Planned Parenthood provided the sex education that my late mother was never able to give me
The emotional terrorism of the teenage years is peppered with few consolations — mostly milestones adorned with overblown, under-delivering titles: “The First Kiss.” “Sweet Sixteen.” “My First Time.” “The Talk.”
That last one I missed, though…“The Talk.”
A few months after the dreaded arrival of my first period, my mother passed away — leaving me to fester in a hormonal hellfire that could only be ebbed by hours in the batting cage or all-night Joy Division listening parties hosted by my discount-priced stereo.
What should have been a year chock-full of sexual discovery clichés and banana-condom demonstrations devolved into an annal of bereavement.
Sex was never a viable topic of conversation in my family, a group of well-meaning Irish-German stoics who rarely offer a glimmer of emotion in the public forum, let alone a display of affection. The subject of sexual health was never a full-on taboo, but it was by no means on the Jeopardy board — leaving unanswered questions and nagging curiosities hanging in ideological limbo.

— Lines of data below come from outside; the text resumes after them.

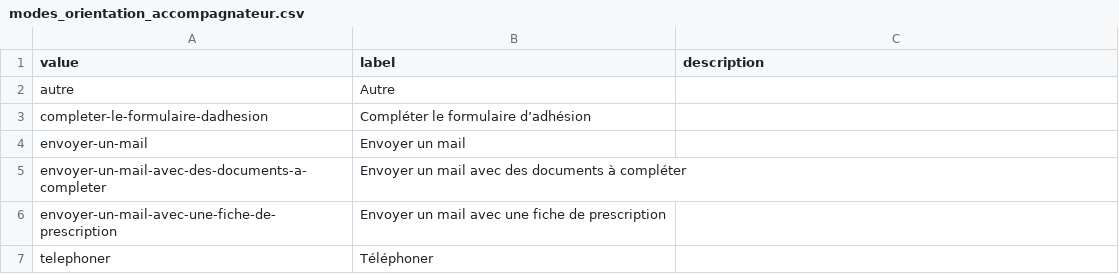
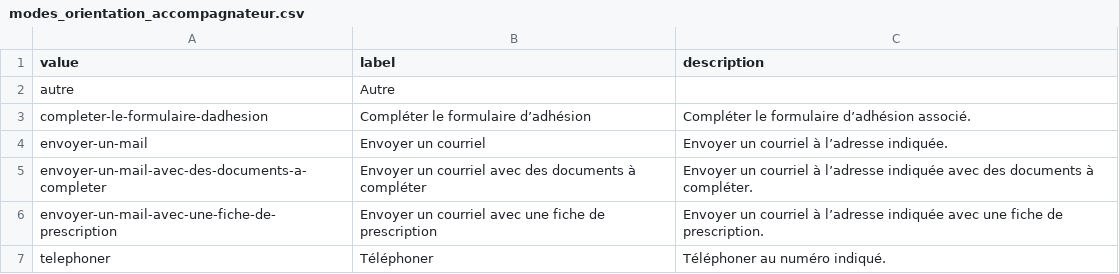
Before and after one commit to gip-inclusion/data-inclusion, a CSV file: pipeline/dbt/seeds/schema/modes_orientation_accompagnateur.csv, drawn as a sheet.

```diff
--- a/pipeline/dbt/seeds/schema/modes_orientation_accompagnateur.csv
+++ b/pipeline/dbt/seeds/schema/modes_orientation_accompagnateur.csv
@@ -2,6 +2,6 @@ value,label,description
 autre,Autre,
-completer-le-formulaire-dadhesion,Compléter le formulaire d’adhésion,
-envoyer-un-mail,Envoyer un mail,
-envoyer-un-mail-avec-des-documents-a-completer,Envoyer un mail avec des documents à compléter,
-envoyer-un-mail-avec-une-fiche-de-prescription,Envoyer un mail avec une fiche de prescription,
-telephoner,Téléphoner,
+completer-le-formulaire-dadhesion,Compléter le formulaire d’adhésion,Compléter le formulaire d’adhésion associé.
+envoyer-un-mail,Envoyer un courriel,Envoyer un courriel à l’adresse indiquée.
+envoyer-un-mail-avec-des-documents-a-completer,Envoyer un courriel avec des documents à compléter,Envoyer un courriel à l’adresse indiquée avec des documents à compléter.
+envoyer-un-mail-avec-une-fiche-de-prescription,Envoyer un courriel avec une fiche de prescription,Envoyer un courriel à l’adresse indiquée avec une fiche de prescription.
+telephoner,Téléphoner,Téléphoner au numéro indiqué.
```
Also changed, not shown: pipeline/dbt/seeds/schema/labels_nationaux.csv, pipeline/dbt/seeds/schema/profils.csv, 4 other files.
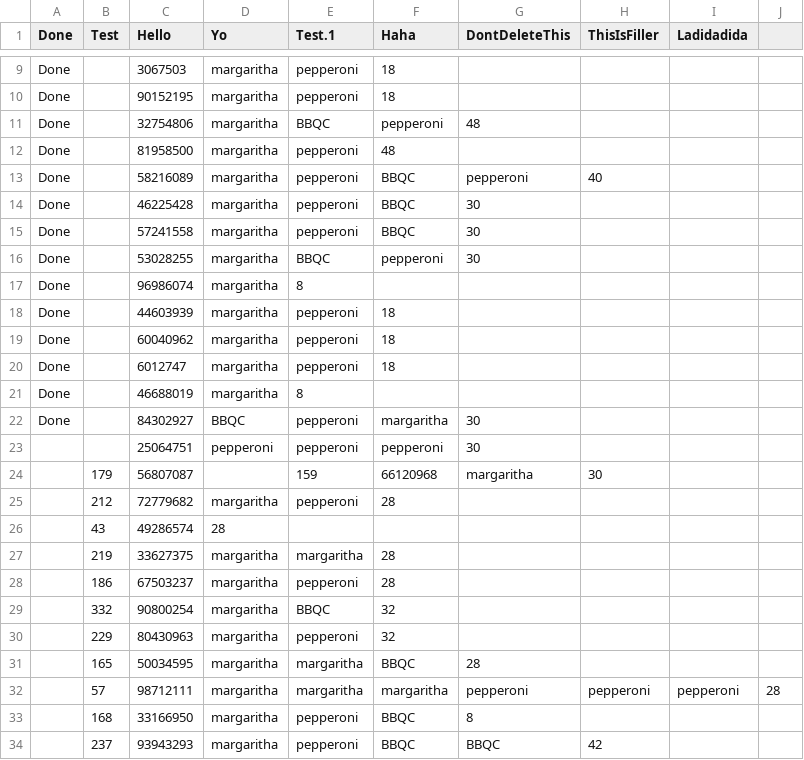
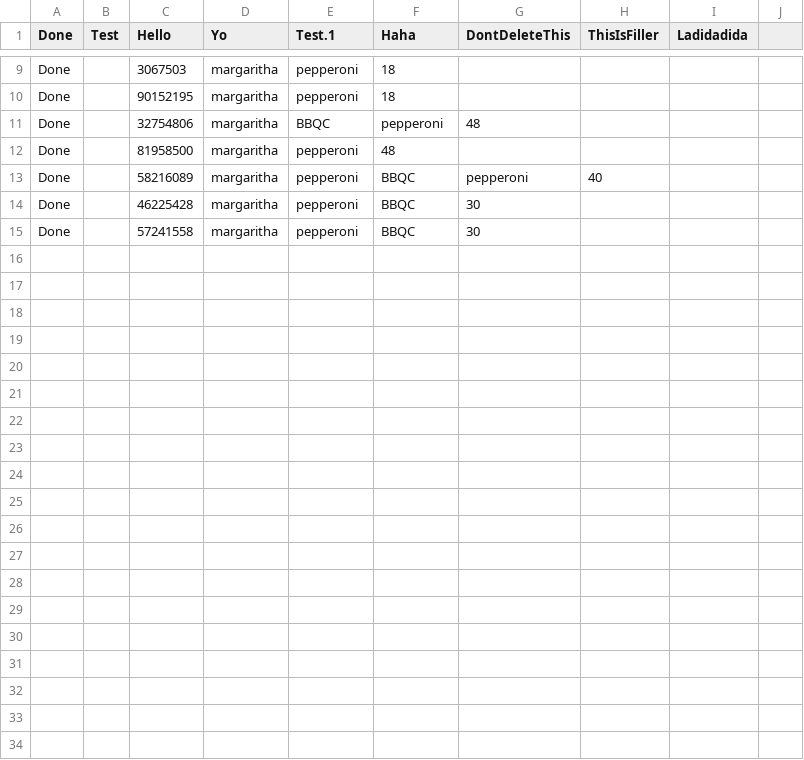
Before and after one commit to GTTLWinter/Mario_and_Luigis_sussy_pizzaria, a CSV file: orders.csv, drawn as a sheet; only a part is shown, gaps mark what is left out.

```diff
--- a/orders.csv
+++ b/orders.csv
@@ -15,20 +15 @@ Done, ,46225428,margaritha,pepperoni,BBQC,30,,
 Done, ,57241558,margaritha,pepperoni,BBQC,30,,
-Done,,53028255,margaritha,BBQC,pepperoni,30,,
-Done,,96986074,margaritha,8,,,,
-Done,,44603939,margaritha,pepperoni,18,,,
-Done,,60040962,margaritha,pepperoni,18,,,
-Done,,6012747,margaritha,pepperoni,18,,,
-Done,,46688019,margaritha,8,,,,
-Done,,84302927,BBQC,pepperoni,margaritha,30,,
-,,25064751,pepperoni,pepperoni,pepperoni,30,
-,179,56807087,,159,66120968,margaritha,30,
-,212,72779682,margaritha,pepperoni,28,
-,43,49286574,28,
-,219,33627375,margaritha,margaritha,28,
-,186,67503237,margaritha,pepperoni,28,
-,332,90800254,margaritha,BBQC,32,
-,229,80430963,margaritha,pepperoni,32,
-,165,50034595,margaritha,margaritha,BBQC,28,
-,57,98712111,margaritha,margaritha,margaritha,pepperoni,pepperoni,pepperoni,28,
-,168,33166950,margaritha,pepperoni,BBQC,8,
-,237,93943293,margaritha,pepperoni,BBQC,BBQC,42,
```
Also changed, not shown: 1 other file.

When it came to demystifying the gray area between girlhood and womanhood, my resources were sparse.
School offered no consolation; my public high school may have been top-ranked in the Hoosier State, but the sexual health curriculum only entailed ten minutes of a turtle headed basketball coach’s time. Because how could he be torn away from his highlight reels to educate budding young burgeoning adults on things like bodily autonomy and consent?

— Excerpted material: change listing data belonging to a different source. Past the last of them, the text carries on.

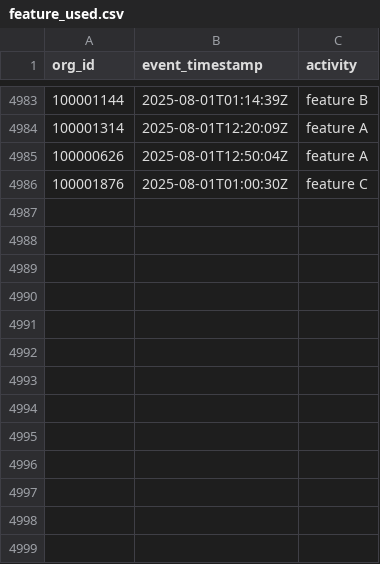
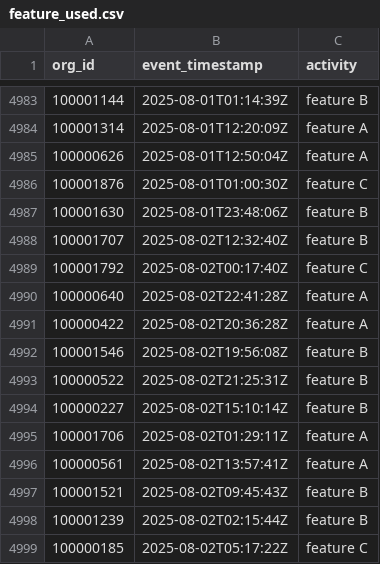
Before and after one commit to datafold/demo, a CSV file: datagen/feature_used.csv, drawn as a sheet; only a part is shown, gaps mark what is left out.

```diff
--- a/datagen/feature_used.csv
+++ b/datagen/feature_used.csv
@@ -4986 +4986,14 @@ org_id,event_timestamp,activity
 100001876,2025-08-01T01:00:30Z,feature C
+100001630,2025-08-01T23:48:06Z,feature B
+100001707,2025-08-02T12:32:40Z,feature B
+100001792,2025-08-02T00:17:40Z,feature C
+100000640,2025-08-02T22:41:28Z,feature A
+100000422,2025-08-02T20:36:28Z,feature A
+100001546,2025-08-02T19:56:08Z,feature B
+100000522,2025-08-02T21:25:31Z,feature B
+100000227,2025-08-02T15:10:14Z,feature B
+100001706,2025-08-02T01:29:11Z,feature A
+100000561,2025-08-02T13:57:41Z,feature A
+100001521,2025-08-02T09:45:43Z,feature B
+100001239,2025-08-02T02:15:44Z,feature B
+100000185,2025-08-02T05:17:22Z,feature C
```
Also changed, not shown: datagen/feature_used_broken.csv, datagen/user_created.csv, 12 other files.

Without recourse, my scant knowledge and understanding of sex was parsed from silver screen love scenes, repeated reads of Seventeen magazine health columns, and baseball analogy-laden exploits of my girl friends.
I fumbled my way through the high school dating pool in order to avoid the topic of sex, instead opting to work on my curveball, take photography classes at the Arts Center, or work at my dad’s health club. I was making no room for a world that I knew nothing about. But life, as it is wont to do, finds a way.

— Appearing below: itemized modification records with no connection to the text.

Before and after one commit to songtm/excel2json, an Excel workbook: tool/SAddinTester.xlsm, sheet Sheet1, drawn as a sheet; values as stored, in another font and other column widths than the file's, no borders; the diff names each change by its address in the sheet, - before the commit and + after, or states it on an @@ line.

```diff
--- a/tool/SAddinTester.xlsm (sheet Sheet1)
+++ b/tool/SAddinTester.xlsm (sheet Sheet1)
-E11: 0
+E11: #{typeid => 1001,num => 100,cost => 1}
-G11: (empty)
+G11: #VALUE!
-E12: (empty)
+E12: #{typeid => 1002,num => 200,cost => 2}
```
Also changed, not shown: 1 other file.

It wasn’t until I moved to Chicago for college that I realized that my body is not a machine — it’s a home whose visitors I can pick and choose; but at the end of the day, it’s my responsibility.
I fumbled through awkward hookups and knew the basics of protection, but I still felt like a stranger in my own body — a discord that was only intensified after being sexually assaulted by a friend. I had completed my sexual baptism by fire, and it was time to find a new church: Planned Parenthood.
Like most things revolving around sexual health, my awareness of Planned Parenthood revolved around pop culture — from teen pregnancy story arcs to the nail-biting drama of HIV tests.
But it was time for me to play the lead in my own story, to finish the work my mother was never able to start. Desperately bewildered, I pinned down the nearest PP location through a search on Yelp.
I stammered through an intake call, flubbing through the most basic questions and eventually admitting to the sugar tongued receptionist that I barely had an idea of how my insurance — let alone my uterus — worked.
A few days later, I made my way to the appointment, my thighs jitterbugging against the coarse El Train seats. I was terrified to learn about the inner workings of my body, what may be wrong with me, what damage may have already been done. All I knew upon walking through the plate glass door to the waiting room was that I’d be one step closer to reacquainting myself with a body that barely felt like mine anymore.
White-knuckling an iced coffee sweating drops of condensation onto my bare legs, my nervousness subsided as I scanned the room.
This was one of few safe havens for women in this city, where we could take pride in our shared narrative of the struggle that it is to be a woman — to be a human — in this world today.
We were all sleepy and hungover and just trying to get our shit together enough to make it to tomorrow. Sometimes, I think about the women I didn’t see in that waiting room. The ones who needed to be there more than me.
I spent the rest of the morning being tested for HPV and pregnancy and whatever other hellfire plagues are supposed to rain down on you after imbibing on premarital sex, according to the protesters staunchly planted at the building’s entrance.
I learned about the bevy of birth control options available to me, mammograms, and all of the things that I imagine “The Talk” entails.
It may not have been the fond mother-daughter moment I always hoped for, but I felt a guileless girl in my heart grow quiet. Planned Parenthood finished the work my mother was never able to start, and for that I am thankful.
My body is not a battleground, but the GOP seems to think otherwise. While my mother was never able to tell me how to take care of my body, I know she’d want me to fight like hell to protect it.